The problem:
Whenever a line in the records below contains "income", pick it out.

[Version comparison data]
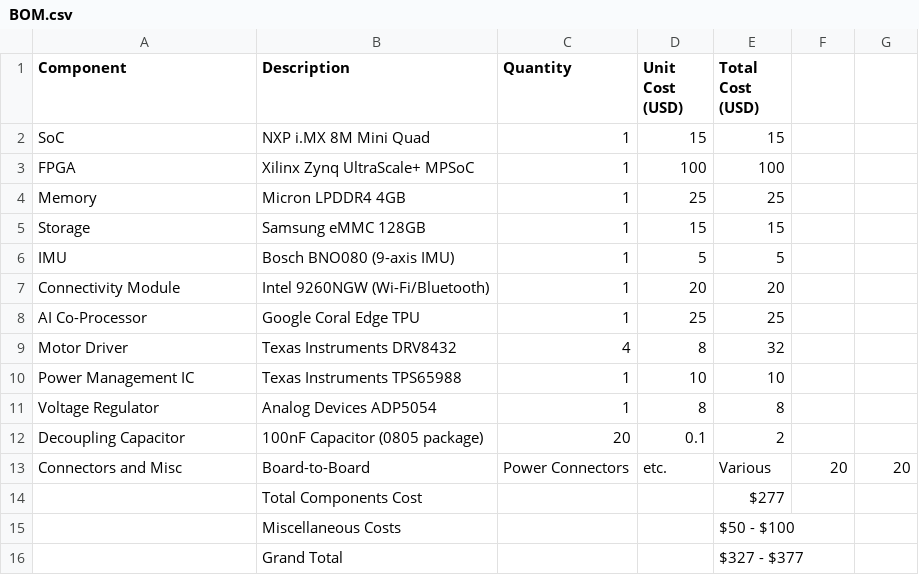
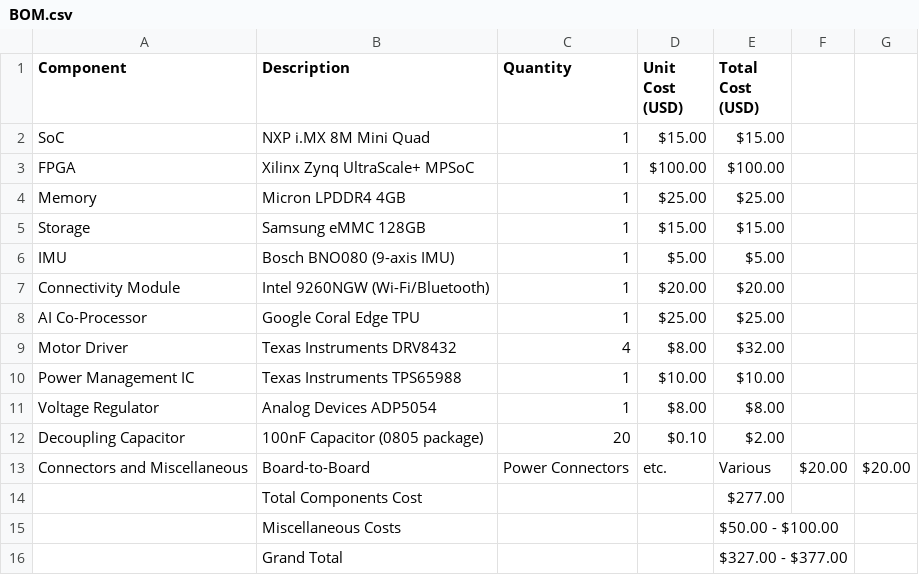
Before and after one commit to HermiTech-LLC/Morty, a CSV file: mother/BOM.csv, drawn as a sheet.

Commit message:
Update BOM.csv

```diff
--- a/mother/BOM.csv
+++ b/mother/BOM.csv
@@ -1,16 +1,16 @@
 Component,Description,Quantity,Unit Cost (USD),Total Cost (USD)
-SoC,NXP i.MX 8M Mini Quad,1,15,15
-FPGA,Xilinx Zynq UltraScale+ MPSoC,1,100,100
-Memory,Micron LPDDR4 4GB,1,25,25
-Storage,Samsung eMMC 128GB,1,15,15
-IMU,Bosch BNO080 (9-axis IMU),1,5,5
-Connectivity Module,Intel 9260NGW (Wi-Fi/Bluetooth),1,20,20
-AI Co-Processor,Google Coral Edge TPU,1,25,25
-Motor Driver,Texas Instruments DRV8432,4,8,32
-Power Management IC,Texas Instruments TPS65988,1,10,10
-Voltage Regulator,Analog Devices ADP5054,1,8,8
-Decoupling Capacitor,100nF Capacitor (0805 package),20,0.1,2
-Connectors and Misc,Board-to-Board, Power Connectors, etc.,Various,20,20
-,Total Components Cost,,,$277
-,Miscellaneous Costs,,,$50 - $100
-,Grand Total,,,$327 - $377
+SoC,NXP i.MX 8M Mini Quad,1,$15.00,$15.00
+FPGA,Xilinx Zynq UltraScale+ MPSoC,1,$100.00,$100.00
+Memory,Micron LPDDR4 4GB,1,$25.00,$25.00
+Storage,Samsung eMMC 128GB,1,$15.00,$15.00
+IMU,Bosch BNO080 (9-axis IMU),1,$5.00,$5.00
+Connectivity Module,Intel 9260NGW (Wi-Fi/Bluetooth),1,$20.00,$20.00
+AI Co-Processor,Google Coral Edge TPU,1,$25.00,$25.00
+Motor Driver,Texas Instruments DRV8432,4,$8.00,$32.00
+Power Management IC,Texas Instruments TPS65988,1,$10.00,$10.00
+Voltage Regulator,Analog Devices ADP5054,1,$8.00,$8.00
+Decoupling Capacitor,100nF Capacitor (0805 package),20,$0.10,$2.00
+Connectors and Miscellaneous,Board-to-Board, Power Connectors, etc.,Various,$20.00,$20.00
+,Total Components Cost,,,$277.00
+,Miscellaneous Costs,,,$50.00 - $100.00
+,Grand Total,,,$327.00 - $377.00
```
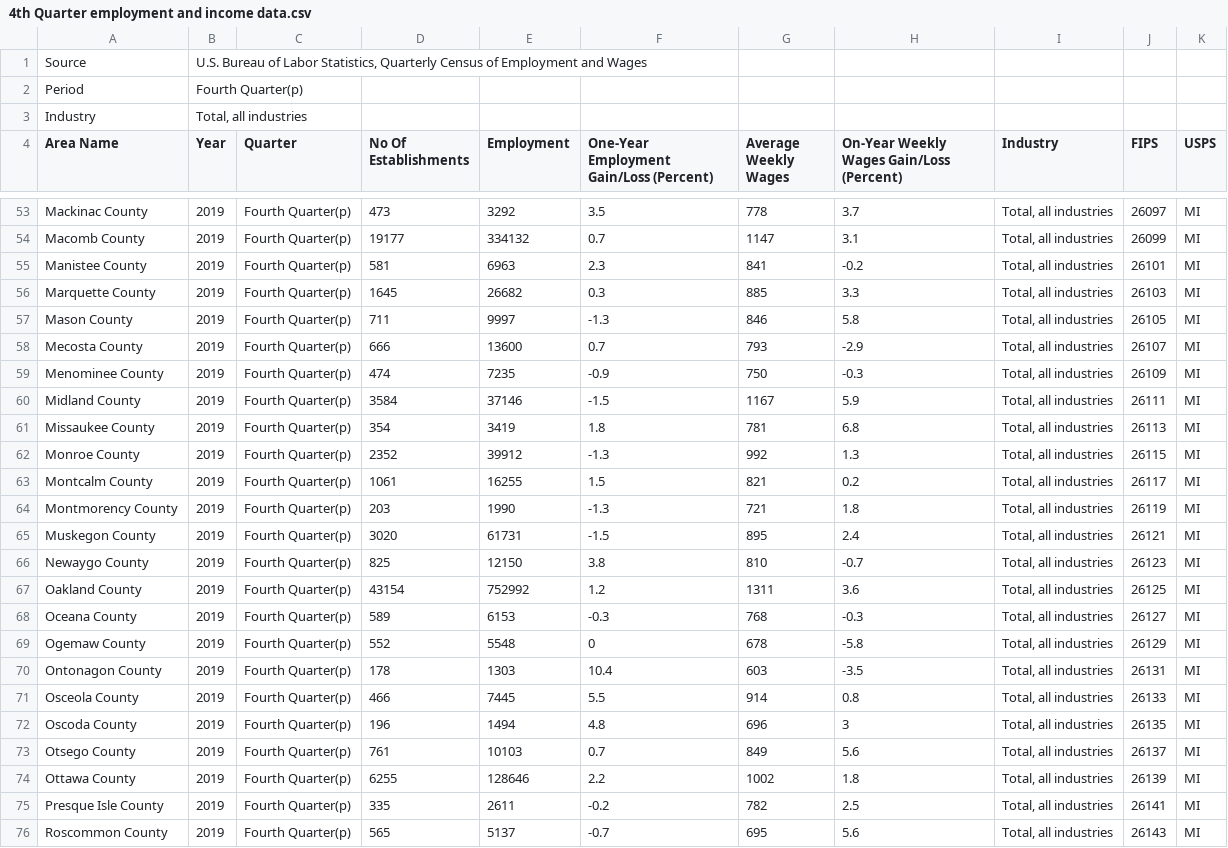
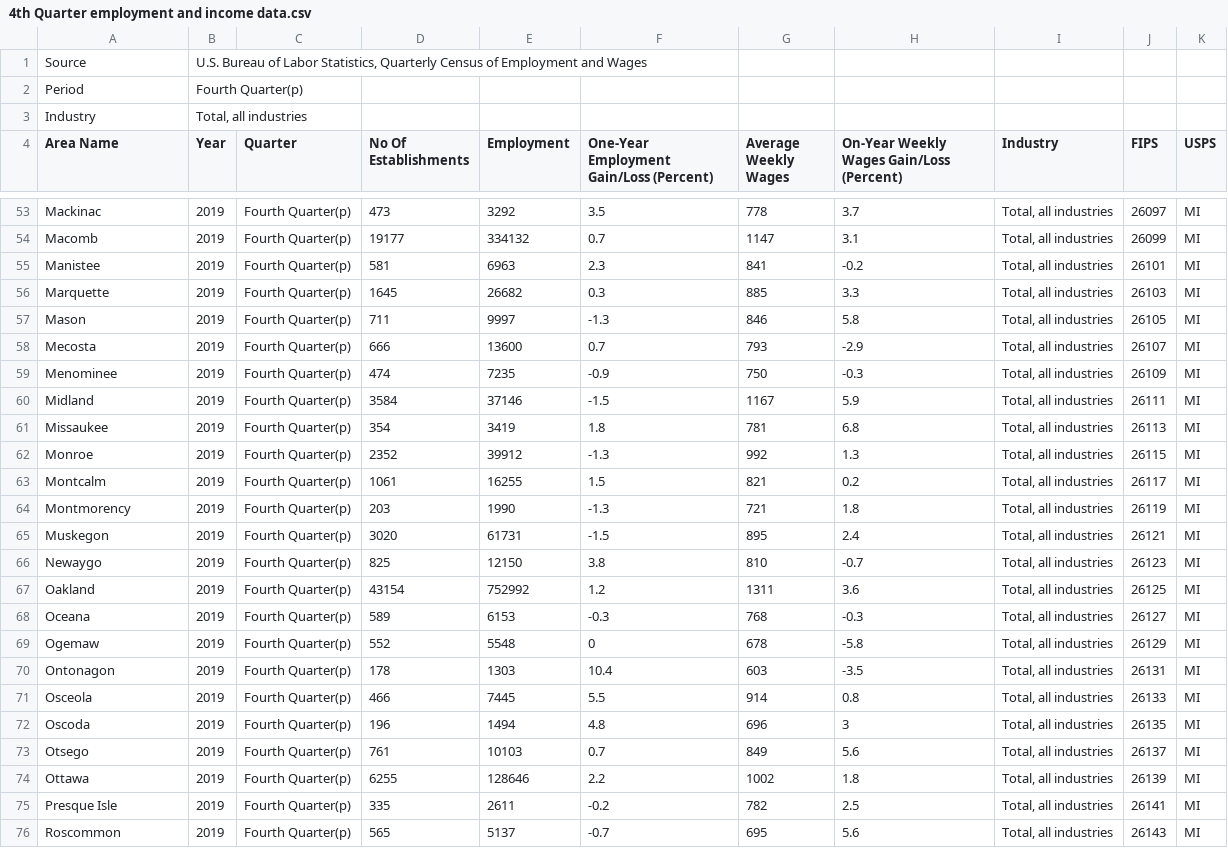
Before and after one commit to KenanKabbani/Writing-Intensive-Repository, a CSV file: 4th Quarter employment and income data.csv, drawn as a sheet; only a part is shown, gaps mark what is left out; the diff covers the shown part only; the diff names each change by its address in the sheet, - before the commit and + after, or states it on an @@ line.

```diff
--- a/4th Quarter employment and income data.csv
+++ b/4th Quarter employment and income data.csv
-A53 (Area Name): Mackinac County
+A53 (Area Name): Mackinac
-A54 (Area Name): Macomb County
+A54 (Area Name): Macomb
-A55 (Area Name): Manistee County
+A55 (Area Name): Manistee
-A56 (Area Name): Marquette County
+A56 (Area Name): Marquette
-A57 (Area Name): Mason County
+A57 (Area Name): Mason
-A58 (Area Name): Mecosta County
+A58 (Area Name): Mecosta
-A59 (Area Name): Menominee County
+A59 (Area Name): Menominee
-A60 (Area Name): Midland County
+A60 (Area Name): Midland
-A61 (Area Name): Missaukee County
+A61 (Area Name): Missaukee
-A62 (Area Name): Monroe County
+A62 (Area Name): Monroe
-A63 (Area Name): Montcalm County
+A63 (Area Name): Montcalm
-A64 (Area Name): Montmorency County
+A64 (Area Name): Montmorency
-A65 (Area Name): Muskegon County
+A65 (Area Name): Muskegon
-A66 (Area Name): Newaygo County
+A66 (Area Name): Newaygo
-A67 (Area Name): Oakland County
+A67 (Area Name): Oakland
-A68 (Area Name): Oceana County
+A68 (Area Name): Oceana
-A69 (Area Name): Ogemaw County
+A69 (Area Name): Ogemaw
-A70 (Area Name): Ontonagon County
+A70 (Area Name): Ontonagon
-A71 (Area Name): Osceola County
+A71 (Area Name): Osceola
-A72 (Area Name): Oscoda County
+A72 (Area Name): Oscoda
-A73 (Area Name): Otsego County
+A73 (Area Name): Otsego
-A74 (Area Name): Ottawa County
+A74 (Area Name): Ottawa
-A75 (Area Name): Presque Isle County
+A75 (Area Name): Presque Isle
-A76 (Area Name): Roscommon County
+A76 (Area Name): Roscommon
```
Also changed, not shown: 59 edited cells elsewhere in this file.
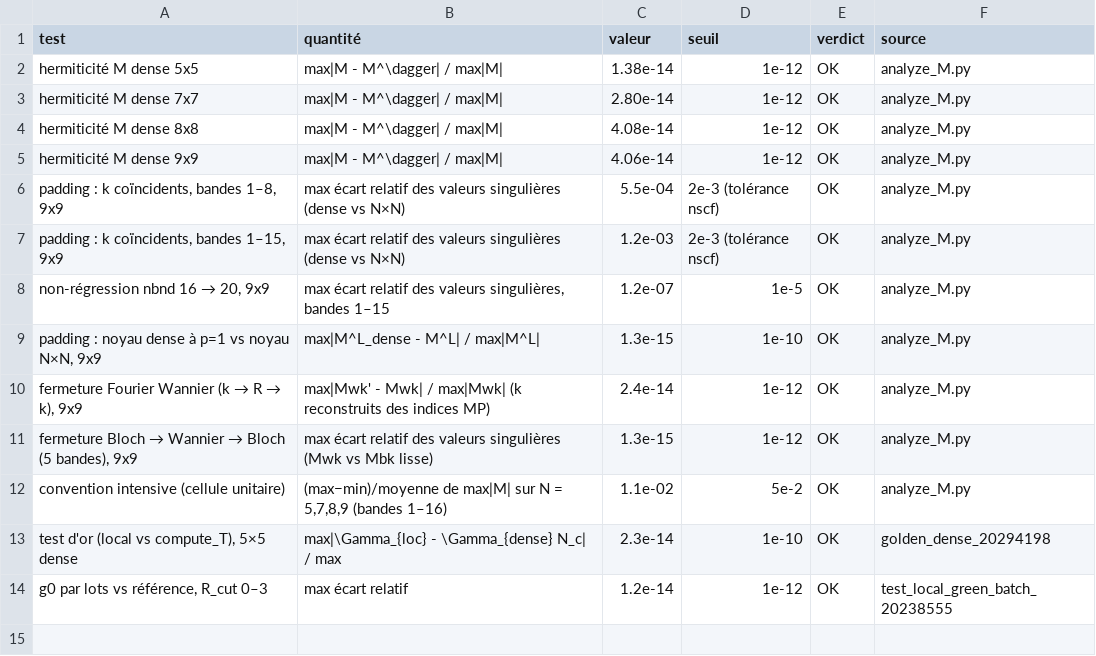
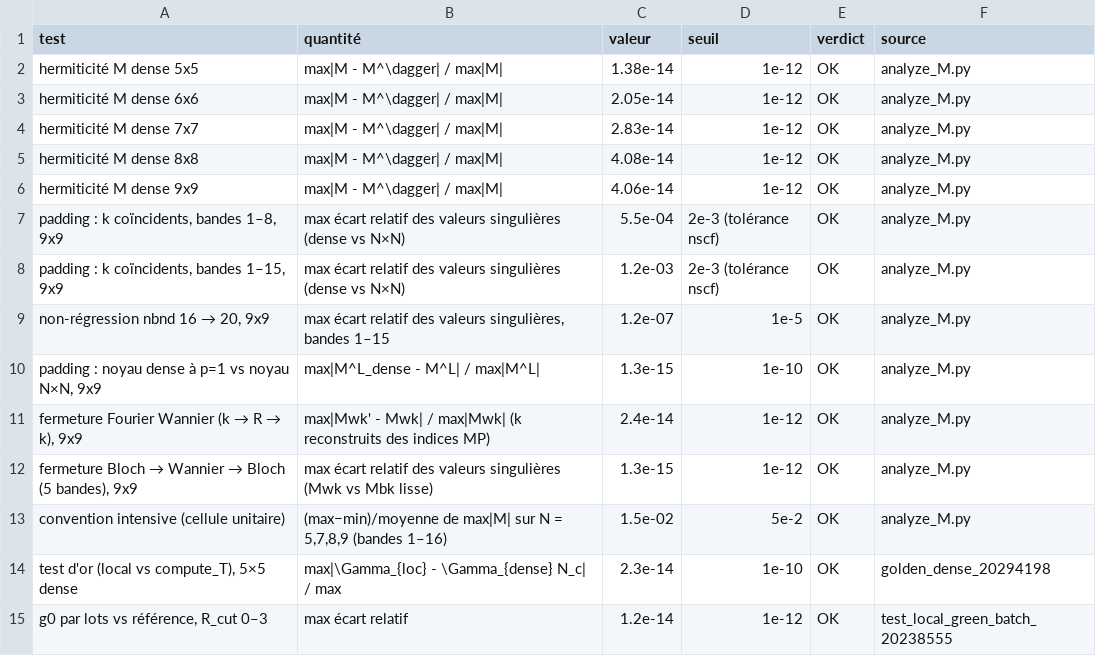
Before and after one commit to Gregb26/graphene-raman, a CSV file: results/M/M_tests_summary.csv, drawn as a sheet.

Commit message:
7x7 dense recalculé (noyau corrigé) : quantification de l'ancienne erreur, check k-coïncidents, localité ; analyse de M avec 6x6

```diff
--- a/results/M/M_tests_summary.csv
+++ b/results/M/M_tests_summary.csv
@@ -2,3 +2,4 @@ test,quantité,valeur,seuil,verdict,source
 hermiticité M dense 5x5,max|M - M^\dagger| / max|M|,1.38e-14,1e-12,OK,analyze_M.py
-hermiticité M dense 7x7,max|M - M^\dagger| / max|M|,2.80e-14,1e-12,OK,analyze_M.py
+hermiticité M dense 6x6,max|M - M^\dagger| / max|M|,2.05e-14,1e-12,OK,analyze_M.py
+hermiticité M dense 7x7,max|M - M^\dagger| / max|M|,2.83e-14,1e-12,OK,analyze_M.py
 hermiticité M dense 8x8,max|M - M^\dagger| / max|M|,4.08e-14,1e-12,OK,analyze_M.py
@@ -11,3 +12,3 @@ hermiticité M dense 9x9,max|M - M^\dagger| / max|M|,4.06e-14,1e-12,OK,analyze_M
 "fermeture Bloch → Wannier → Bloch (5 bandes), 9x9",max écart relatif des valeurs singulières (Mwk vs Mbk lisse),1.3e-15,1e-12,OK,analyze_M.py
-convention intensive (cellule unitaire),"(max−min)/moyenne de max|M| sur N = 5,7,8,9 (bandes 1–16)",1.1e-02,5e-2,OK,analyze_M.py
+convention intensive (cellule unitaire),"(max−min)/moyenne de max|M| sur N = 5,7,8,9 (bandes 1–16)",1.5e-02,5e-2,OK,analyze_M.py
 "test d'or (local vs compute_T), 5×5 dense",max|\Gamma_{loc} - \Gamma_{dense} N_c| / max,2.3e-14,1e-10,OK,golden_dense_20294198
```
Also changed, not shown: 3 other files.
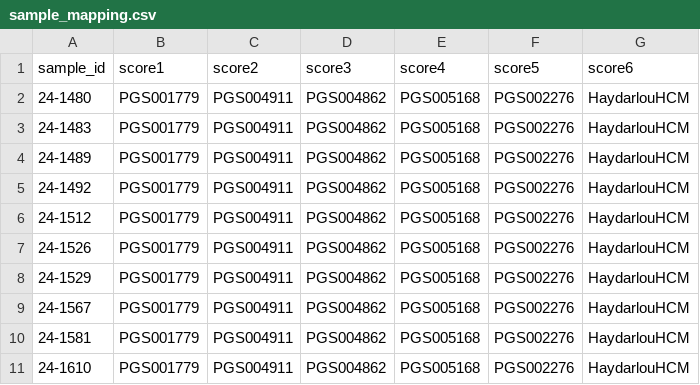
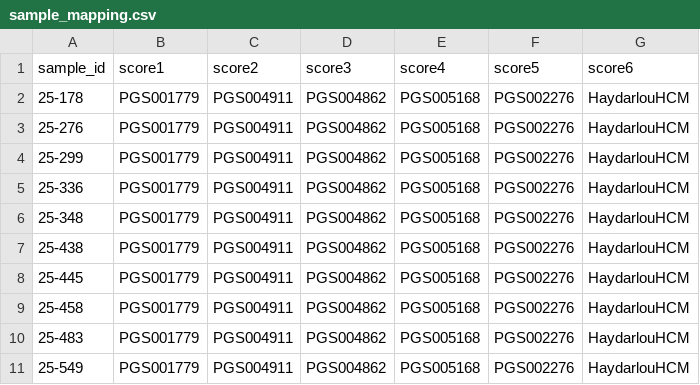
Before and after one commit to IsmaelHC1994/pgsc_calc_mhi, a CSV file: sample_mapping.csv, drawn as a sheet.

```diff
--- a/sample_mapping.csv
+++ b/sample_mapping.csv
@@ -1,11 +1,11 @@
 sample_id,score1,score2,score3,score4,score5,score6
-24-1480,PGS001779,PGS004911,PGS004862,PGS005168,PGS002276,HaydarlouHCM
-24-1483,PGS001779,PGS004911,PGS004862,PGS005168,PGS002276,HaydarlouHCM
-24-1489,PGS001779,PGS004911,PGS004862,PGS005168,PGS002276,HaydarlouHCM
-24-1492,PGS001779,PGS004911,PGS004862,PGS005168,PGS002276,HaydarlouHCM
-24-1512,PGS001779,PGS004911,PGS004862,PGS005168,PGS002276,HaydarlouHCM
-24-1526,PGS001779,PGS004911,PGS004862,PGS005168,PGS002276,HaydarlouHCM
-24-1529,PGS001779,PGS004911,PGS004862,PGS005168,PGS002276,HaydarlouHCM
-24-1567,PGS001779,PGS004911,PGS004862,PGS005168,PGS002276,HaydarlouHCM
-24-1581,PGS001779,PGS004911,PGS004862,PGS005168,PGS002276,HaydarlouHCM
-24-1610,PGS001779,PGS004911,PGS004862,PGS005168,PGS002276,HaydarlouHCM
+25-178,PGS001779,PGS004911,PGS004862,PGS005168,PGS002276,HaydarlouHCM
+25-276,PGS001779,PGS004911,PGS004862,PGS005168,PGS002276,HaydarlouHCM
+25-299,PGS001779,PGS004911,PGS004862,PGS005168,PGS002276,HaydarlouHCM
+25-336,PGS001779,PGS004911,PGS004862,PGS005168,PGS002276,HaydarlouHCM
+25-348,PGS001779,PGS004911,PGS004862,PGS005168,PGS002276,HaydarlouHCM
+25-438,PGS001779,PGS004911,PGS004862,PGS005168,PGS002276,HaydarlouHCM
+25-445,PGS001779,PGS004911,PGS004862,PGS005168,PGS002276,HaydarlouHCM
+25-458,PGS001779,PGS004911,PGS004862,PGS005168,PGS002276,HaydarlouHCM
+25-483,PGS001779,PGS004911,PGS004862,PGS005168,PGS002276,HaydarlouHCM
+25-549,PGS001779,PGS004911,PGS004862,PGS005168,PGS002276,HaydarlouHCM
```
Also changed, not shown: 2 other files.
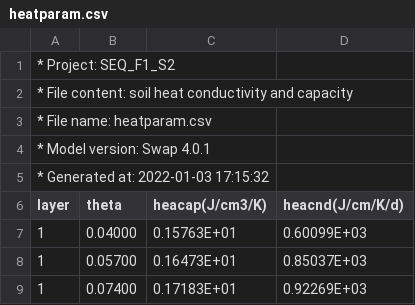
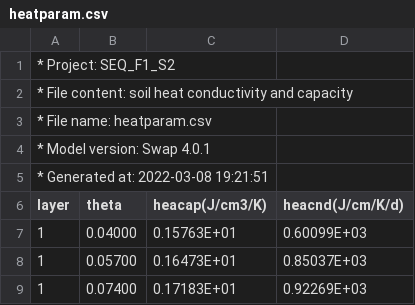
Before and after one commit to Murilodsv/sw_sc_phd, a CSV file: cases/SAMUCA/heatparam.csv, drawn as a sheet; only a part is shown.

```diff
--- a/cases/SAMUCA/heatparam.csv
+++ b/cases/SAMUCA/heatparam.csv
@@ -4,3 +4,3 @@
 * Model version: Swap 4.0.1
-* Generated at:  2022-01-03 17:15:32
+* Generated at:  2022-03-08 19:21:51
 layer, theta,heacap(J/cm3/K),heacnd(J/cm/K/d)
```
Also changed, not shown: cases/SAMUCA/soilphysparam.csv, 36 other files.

Exercise result:
Before and after one commit to KenanKabbani/Writing-Intensive-Repository, a CSV file: 4th Quarter employment and income data.csv, drawn as a sheet; only a part is shown, gaps mark what is left out; the diff covers the shown part only; the diff names each change by its address in the sheet, - before the commit and + after, or states it on an @@ line.
--- a/4th Quarter employment and income data.csv
+++ b/4th Quarter employment and income data.csv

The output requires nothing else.